Newfield Has ‘Largest’ Success in Gas Discovery off MalaysiaEdward Klump
Newfield Exploration Co., the U.S. oil producer exploring the sale of offshore assets, had what it called the “largest conventional exploratory success” in its history with a natural gas discovery off the coast of Malaysia.
The B-14 well encountered 1,585 feet (483 meters) of net natural gas in about 250 feet of water 50 miles (80 kilometers) offshore, The Woodlands, Texas-based company said in a statement today after the close of regular trading. Newfield operates Block SK 310 and has a 30 percent interest. Mitsubishi Corp. owns 30 percent and Petronas Carigali holds 40 percent, Newfield said.
Newfield climbed 7.2 percent to $23.70 at 5:58 p.m. in New York.

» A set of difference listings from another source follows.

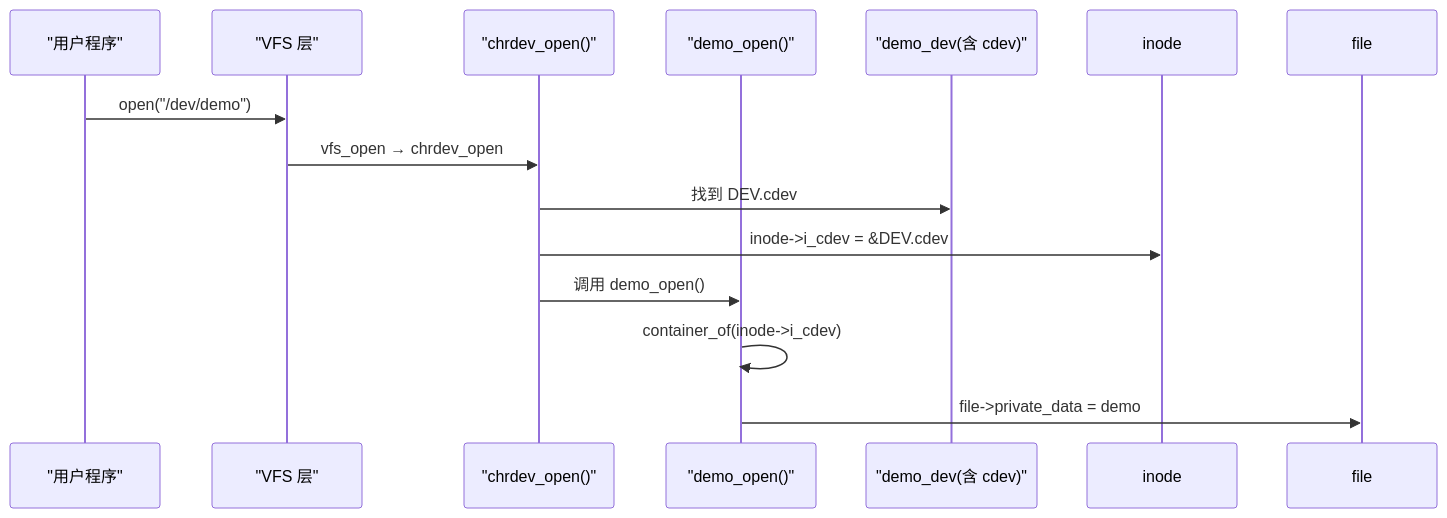
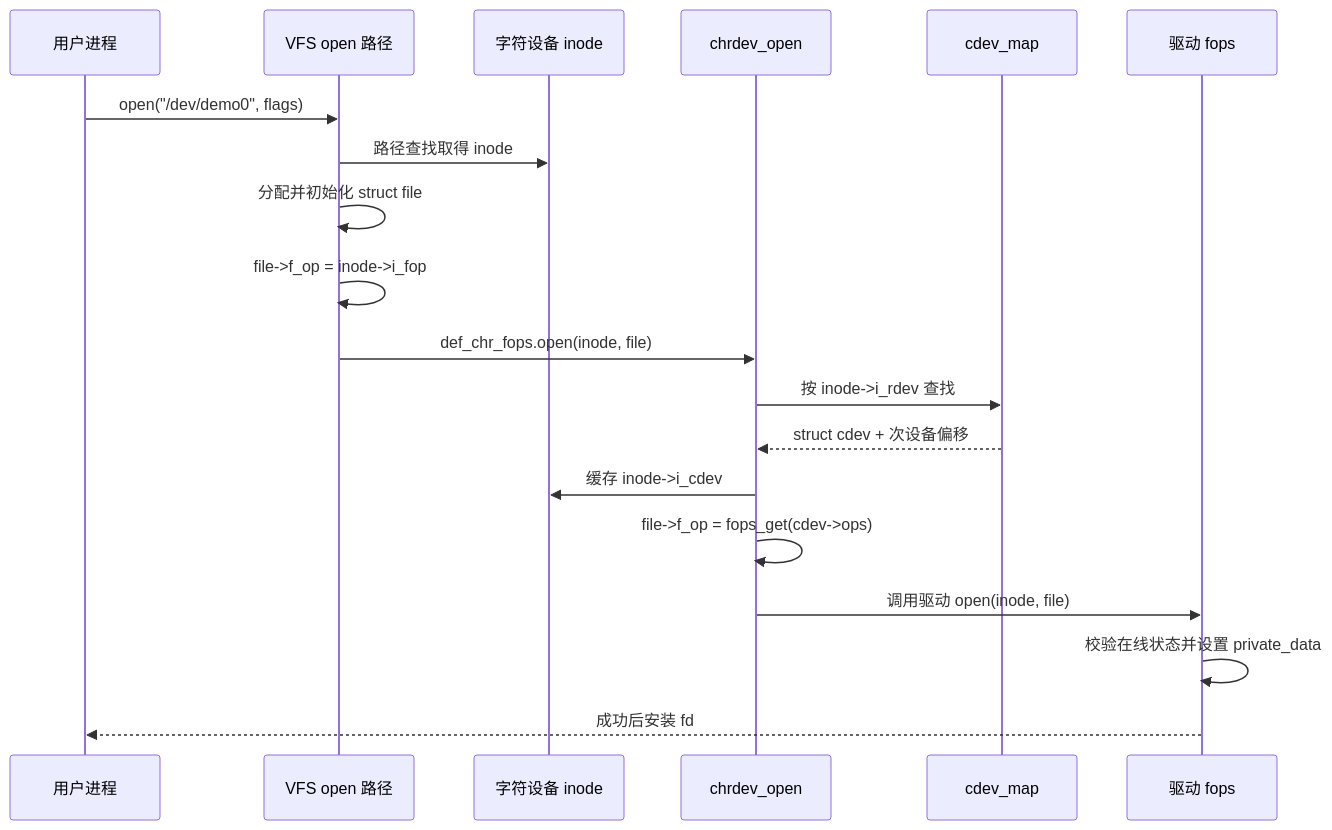
Before and after one commit to FormingSystem/linux_note: the second of 4 diagrams in knowledge/driver_model/character_device/P03_打开路径与文件操作.md, drawn with Mermaid. The commit also changed other lines of this file and 41 other files, not shown here.

````diff
--- a/knowledge/driver_model/character_device/P03_打开路径与文件操作.md
+++ b/knowledge/driver_model/character_device/P03_打开路径与文件操作.md
@@ -76,16 +63,22 @@
 ```mermaid
 sequenceDiagram
-    participant 用户 as "用户程序"
-    participant VFS as "VFS 层"
-    participant CHR as "chrdev_open()"
-    participant 驱动 as "demo_open()"
-    participant DEV as "demo_dev(含 cdev)"
+    participant U as 用户进程
+    participant V as VFS open 路径
+    participant I as 字符设备 inode
+    participant C as chrdev_open
+    participant M as cdev_map
+    participant D as 驱动 fops
 
-    用户->>VFS: open("/dev/demo")
-    VFS->>CHR: vfs_open → chrdev_open
-    CHR->>DEV: 找到 DEV.cdev
-    CHR->>inode: inode->i_cdev = &DEV.cdev
-    CHR->>驱动: 调用 demo_open()
-    驱动->>驱动: container_of(inode->i_cdev)
-    驱动->>file: file->private_data = demo
+    U->>V: open("/dev/demo0", flags)
+    V->>I: 路径查找取得 inode
+    V->>V: 分配并初始化 struct file
+    V->>V: file->f_op = inode->i_fop
+    V->>C: def_chr_fops.open(inode, file)
+    C->>M: 按 inode->i_rdev 查找
+    M-->>C: struct cdev + 次设备偏移
+    C->>I: 缓存 inode->i_cdev
+    C->>C: file->f_op = fops_get(cdev->ops)
+    C->>D: 调用驱动 open(inode, file)
+    D->>D: 校验在线状态并设置 private_data
+    D-->>U: 成功后安装 fd
 ```
````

Newfield estimates there are 1.5 trillion to 3 trillion cubic feet of gas initially in place after its discovery. The B-14 find is less than three miles from the company’s B-15 discovery, where recoverable reserves are an estimated 265 billion cubic feet and will be developed along with B-14. Newfield plans further drilling in the region, including at another prospect in the third quarter.
On Feb. 13, the company said it was exploring strategic alternatives for international assets, which include offshore holdings in Malaysia and China. Goldman Sachs Group Inc. is leading the process, according to the statement. The company plans to focus on production onshore in North America in such areas as the Uinta, Cana Woodford, Williston and Eagle Ford formations.
A data room for international assets is expected to open in the second quarter, Newfield said today. The company’s full-year 2013 international cash income taxes are expected to be $55 million to $65 million at current oil prices, Newfield said.
To continue reading this article you must be a Bloomberg Professional Service Subscriber.
If you believe that you may have received this message in error please let us know.
- Deutsche Bank's Bad News Just Gets Worse With $35 Billion Flub
- The U.K. Just Went 55 Hours Without Using Coal for the First Time in History
- Why a Cashmere Sweater Can Cost $2,000 … or $30
- U.S. Stocks Decline on Tech Woes, Treasuries Slide: Markets Wrap
- Oil Declines After Trump Blasts OPEC for Inflating Prices